Stored entries
━━━━━━━━━━━━━━━━━━━━━━━━━━━━━━

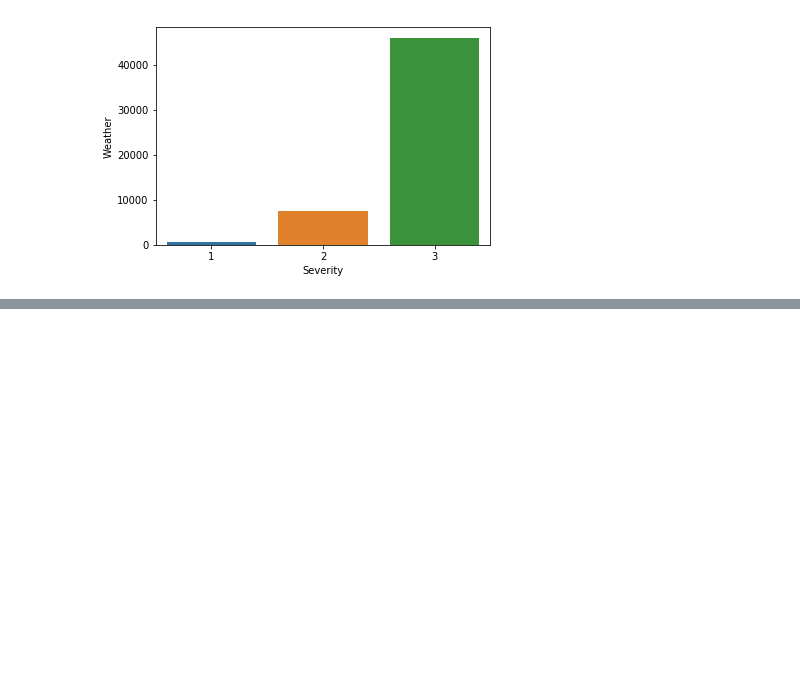
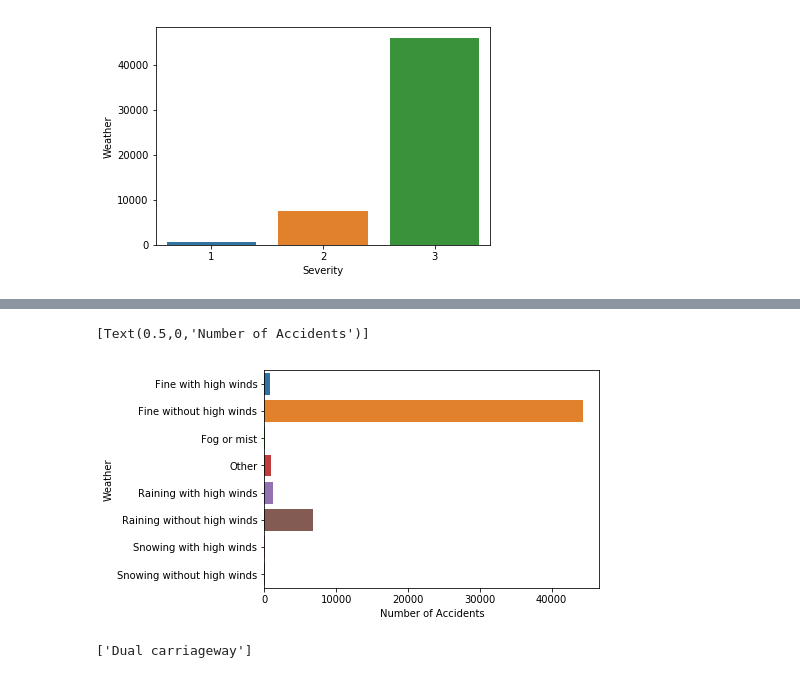
Before and after one commit to hmlanden/TrafikiPy, a Jupyter notebook: TrafikiPy.ipynb, the cells around one changed output, grey strips where cells are left out. Cells and saved outputs as stored; diff of their text form; code cells hidden in the pictures; blank space fills up the shorter version.

Commit message:
2nd Visual added

```diff
--- a/TrafikiPy.ipynb
+++ b/TrafikiPy.ipynb
@@ -156,0 +150,3 @@ temp_weather_severity_df['Severity'].sum()
+# %%
+final_weather_severity_df = temp_weather_severity_df.groupby(by='Weather',as_index=False).count()
+final_weather_severity_df
@@ -156,0 +163,15 @@ temp_weather_severity_df['Severity'].sum()
+# %%
+plt = sns.barplot(final_weather_severity_df['Severity'],final_weather_severity_df['Weather'])
+plt.set(xlabel='Number of Accidents')
+# %% [output]
+[Text(0.5,0,'Number of Accidents')]
+[figure, added]
+# %%
+X = traffic_df[['Accident_Severity','Number_of_Casualties']]
+Y = traffic_df['Road_Type' ]
+from sklearn.naive_bayes import GaussianNB
+clf = GaussianNB()
+clf.fit(X, Y)
+print(clf.predict([[1,5]]))
+# %% [output]
+['Dual carriageway']
```
Also changed, not shown: parts of 8 cells of this notebook.
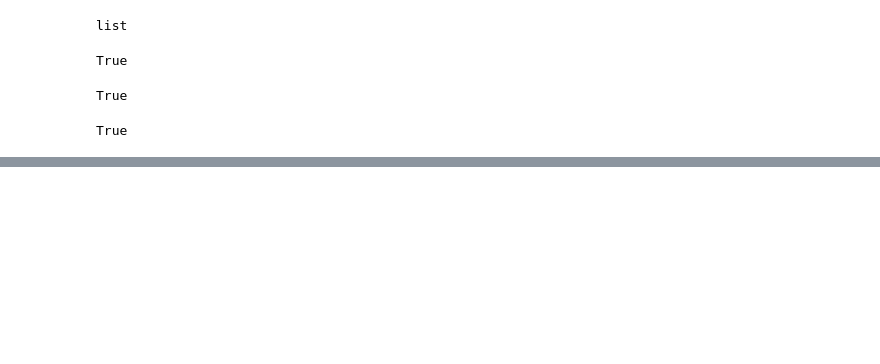
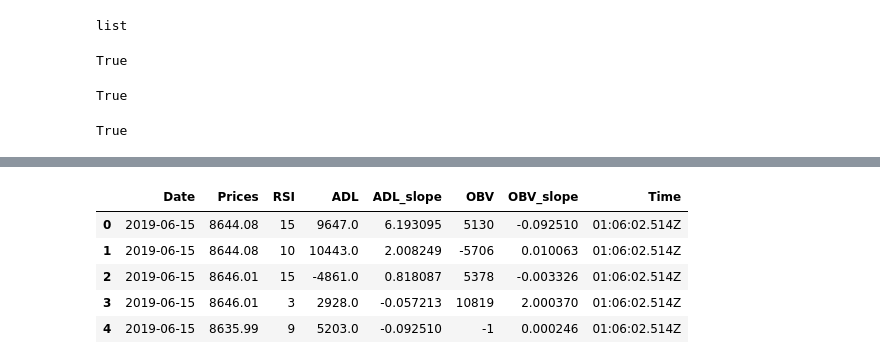
Before and after one commit to bnonni/CryptoApp, a Jupyter notebook: ANN/Crypto_ANN.ipynb, the cells around one changed output, grey strips where cells are left out. Cells and saved outputs as stored; diff of their text form; code cells hidden in the pictures; blank space fills up the shorter version.

```diff
--- a/ANN/Crypto_ANN.ipynb
+++ b/ANN/Crypto_ANN.ipynb
@@ -151,3 +166,12 @@ BTC_df['OBV'] = BTC_df['OBV'].str[0]
+# %%
+BTC_df.head()
+# %% [output]
+|  | Date | Prices | RSI | ADL | ADL_slope | OBV | OBV_slope | Time |
+| 0 | 2019-06-15 | 8644.08 | 15 | 9647.0 | 6.193095 | 5130 | -0.092510 | 01:06:02.514Z |
+| 1 | 2019-06-15 | 8644.08 | 10 | 10443.0 | 2.008249 | -5706 | 0.010063 | 01:06:02.514Z |
+| 2 | 2019-06-15 | 8646.01 | 15 | -4861.0 | 0.818087 | 5378 | -0.003326 | 01:06:02.514Z |
+| 3 | 2019-06-15 | 8646.01 | 3 | 2928.0 | -0.057213 | 10819 | 2.000370 | 01:06:02.514Z |
+| 4 | 2019-06-15 | 8635.99 | 9 | 5203.0 | -0.092510 | -1 | 0.000246 | 01:06:02.514Z |
 # %%
 cols = ['Date', 'Time', 'Prices', 'RSI', 'ADL', 'ADL_slope', 'OBV', 'OBV_slope']
 BTC_df = BTC_df.reindex(columns=cols)
```
Also changed, not shown: parts of 21 cells of this notebook, 1 other file.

━━━━━━━━━━━━━━━━━━━━━━━━━━━━━━

What to do: Looking through the data above, copy out each line in which the string "ipynb" occurs.

Completed task:
Before and after one commit to hmlanden/TrafikiPy, a Jupyter notebook: TrafikiPy.ipynb, the cells around one changed output, grey strips where cells are left out. Cells and saved outputs as stored; diff of their text form; code cells hidden in the pictures; blank space fills up the shorter version.
--- a/TrafikiPy.ipynb
+++ b/TrafikiPy.ipynb
Before and after one commit to bnonni/CryptoApp, a Jupyter notebook: ANN/Crypto_ANN.ipynb, the cells around one changed output, grey strips where cells are left out. Cells and saved outputs as stored; diff of their text form; code cells hidden in the pictures; blank space fills up the shorter version.
--- a/ANN/Crypto_ANN.ipynb
+++ b/ANN/Crypto_ANN.ipynb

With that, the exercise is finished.